Foss also said that having the technology to unlock areas like these is just one piece of the puzzle. Companies also need to consider financing throughout the project development cycle while ensuring that their business models are sound. Vertically integrated IOCs will typically shuffle cash flow from their downstream businesses to fund upstream operations. Non-integrated companies don't have that luxury. An increasing amount of external funding is flowing into deepwater projects, exposing companies to new performance pressures.

"The dilemma is how on earth to do the pre-front-end engineering and design, the FEED, the FID, and the EPC contracting in ways that can put some better boundaries around the costs of these projects," Foss observed. "I think that in a lower price environment, if you can't figure that out, you simply cannot proceed with these projects. That is a challenge that everybody really needs to give some serious thought to."

She said that one of the major challenges in developing these mega-projects was ensuring strong risk management by all parties throughout these stages. "This includes external investors jumping into these projects via equity funds or other vehicles for the first time," she said.
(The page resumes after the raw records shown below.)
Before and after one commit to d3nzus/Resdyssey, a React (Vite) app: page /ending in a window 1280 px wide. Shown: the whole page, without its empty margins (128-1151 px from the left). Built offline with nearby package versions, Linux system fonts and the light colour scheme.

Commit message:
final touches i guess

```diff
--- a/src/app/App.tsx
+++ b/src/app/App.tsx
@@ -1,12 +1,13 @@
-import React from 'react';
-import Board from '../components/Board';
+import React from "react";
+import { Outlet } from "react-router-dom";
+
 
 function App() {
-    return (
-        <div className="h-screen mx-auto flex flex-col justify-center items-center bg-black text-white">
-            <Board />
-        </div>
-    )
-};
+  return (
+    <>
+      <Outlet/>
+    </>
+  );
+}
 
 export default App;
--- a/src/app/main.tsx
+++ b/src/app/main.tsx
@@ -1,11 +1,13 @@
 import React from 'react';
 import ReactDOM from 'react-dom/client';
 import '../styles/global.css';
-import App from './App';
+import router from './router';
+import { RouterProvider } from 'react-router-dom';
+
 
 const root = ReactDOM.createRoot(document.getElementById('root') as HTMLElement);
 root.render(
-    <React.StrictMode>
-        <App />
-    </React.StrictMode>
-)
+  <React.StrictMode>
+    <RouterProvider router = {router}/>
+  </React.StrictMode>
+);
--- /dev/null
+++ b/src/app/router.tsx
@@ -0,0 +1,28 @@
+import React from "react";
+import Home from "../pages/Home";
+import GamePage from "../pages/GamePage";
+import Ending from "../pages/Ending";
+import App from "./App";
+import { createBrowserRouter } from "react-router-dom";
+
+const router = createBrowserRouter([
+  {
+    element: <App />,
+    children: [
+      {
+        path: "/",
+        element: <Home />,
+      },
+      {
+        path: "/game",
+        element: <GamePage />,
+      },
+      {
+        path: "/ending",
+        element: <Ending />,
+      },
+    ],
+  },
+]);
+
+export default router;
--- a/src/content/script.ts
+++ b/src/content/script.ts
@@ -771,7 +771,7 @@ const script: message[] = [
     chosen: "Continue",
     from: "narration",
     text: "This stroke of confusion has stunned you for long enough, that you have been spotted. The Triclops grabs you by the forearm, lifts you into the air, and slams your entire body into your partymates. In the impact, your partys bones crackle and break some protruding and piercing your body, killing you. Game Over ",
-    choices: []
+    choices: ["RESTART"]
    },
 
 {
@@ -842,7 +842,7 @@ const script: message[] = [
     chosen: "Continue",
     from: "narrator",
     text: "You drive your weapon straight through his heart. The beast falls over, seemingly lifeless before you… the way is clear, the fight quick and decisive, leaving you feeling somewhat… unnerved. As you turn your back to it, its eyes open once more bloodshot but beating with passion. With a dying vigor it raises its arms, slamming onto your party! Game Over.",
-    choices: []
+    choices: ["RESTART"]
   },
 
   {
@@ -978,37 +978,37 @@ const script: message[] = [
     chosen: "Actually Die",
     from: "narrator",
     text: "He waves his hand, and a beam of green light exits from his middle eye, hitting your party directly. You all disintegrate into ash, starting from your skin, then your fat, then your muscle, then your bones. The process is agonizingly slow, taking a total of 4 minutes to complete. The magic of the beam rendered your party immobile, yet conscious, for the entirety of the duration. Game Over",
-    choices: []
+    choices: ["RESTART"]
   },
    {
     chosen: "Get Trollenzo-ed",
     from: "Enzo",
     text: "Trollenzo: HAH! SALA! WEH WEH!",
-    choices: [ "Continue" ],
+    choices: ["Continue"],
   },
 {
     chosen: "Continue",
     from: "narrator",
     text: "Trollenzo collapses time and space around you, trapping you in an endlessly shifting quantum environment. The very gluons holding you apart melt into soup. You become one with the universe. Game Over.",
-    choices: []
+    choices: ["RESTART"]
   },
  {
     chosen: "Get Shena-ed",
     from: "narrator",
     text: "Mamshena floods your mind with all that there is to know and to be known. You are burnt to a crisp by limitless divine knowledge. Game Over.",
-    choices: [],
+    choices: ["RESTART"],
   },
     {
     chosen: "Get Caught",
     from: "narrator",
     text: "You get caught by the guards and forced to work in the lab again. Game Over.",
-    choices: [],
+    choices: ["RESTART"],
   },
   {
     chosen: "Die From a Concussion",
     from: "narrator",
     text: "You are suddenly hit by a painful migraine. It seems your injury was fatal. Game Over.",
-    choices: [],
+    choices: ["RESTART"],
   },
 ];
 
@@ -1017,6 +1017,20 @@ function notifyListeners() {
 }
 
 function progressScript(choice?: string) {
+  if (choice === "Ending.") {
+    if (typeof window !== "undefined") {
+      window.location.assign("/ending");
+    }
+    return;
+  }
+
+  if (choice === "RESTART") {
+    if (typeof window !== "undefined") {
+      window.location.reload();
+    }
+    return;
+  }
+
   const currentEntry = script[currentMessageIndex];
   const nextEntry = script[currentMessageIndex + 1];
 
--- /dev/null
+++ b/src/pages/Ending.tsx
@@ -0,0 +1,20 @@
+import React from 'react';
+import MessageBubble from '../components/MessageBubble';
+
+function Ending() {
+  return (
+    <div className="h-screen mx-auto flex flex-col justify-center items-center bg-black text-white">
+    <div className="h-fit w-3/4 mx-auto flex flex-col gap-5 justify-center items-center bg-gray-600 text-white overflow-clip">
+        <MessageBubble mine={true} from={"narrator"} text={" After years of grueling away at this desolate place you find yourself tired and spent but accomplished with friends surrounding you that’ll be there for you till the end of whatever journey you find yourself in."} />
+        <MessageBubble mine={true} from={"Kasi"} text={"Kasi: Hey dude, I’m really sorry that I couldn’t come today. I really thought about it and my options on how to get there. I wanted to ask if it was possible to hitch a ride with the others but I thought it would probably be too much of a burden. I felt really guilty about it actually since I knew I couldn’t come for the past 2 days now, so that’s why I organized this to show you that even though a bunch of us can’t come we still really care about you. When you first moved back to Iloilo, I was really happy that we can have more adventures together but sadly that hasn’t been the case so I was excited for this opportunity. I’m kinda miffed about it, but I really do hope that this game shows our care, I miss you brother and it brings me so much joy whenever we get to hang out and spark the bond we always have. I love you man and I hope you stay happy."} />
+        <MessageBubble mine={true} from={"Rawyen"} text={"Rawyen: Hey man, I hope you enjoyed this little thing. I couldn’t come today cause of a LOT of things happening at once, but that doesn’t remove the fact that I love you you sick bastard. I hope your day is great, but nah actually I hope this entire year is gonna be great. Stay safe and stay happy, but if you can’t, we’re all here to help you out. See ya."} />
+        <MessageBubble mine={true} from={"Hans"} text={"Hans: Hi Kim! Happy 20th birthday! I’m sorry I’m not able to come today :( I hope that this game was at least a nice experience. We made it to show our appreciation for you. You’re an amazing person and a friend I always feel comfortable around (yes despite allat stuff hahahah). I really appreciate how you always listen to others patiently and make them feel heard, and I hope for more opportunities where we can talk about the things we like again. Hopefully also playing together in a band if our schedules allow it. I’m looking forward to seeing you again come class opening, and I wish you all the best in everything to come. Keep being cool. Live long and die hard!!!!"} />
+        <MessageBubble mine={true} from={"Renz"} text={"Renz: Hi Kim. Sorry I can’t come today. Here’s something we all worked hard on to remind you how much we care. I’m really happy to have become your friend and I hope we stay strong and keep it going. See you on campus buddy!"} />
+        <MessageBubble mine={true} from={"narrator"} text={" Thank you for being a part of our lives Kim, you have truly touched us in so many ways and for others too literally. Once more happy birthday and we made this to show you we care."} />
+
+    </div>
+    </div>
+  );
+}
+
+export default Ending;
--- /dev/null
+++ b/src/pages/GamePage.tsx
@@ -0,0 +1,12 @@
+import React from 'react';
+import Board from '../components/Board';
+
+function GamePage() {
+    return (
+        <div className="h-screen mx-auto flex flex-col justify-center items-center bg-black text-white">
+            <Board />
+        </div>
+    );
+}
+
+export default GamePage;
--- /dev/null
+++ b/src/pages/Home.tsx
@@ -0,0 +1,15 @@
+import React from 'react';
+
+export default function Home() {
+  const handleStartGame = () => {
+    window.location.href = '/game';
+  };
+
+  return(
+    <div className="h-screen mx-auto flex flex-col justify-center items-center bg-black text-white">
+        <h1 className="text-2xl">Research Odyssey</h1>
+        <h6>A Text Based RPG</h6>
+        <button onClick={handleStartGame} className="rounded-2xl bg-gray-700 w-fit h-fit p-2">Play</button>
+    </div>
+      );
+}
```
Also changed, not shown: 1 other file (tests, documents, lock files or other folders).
Another factor that could affect the cost of development in an ultra-deepwater play like the Lower Tertiary is the recent activity amongst companies in the subsea sectors, where joint ventures aligning to jointly handle all aspects of subsea development have been springing up in an unprecedented rate. On the service and seismic company sides, fleets have been downsized and other organizational changes made to lower cost ceilings, observes James West, Evercore ISI's senior managing director. But he notes that only the future will tell what model changes, if any, will succeed.

"If pricing is coming down just in general for all this offshore equipment and services, and then you have new business models that also bring down pricing, then your economics start to look more attractive," West said. "That said, the Lower Tertiary will probably start at $80/bbl; it's not $45 or $50, as it is in the rest of the Gulf of Mexico deepwater. There are much more challenging economics for the Lower Tertiary."

Foss said that the initial reactions after the 2008-2009 oil price collapse and now the downward-trending, lower, flatter oil price curve would be to immediately right the ship and reset major projects with matching major cost de-escalation curves. But in the longer term, companies will need to resolve the technical, cost, and financing issues affecting these major ultra-deepwater projects and continue forging ahead, albeit in a modified model.

"The reality is that they cannot continue to go forward at the same pace and probably not in the same way as they were," she commented. "Yet, deepwater plays are where the material reserves and production volumes are. That leaves the larger oil companies, especially, with few choices except to continue to push ahead." •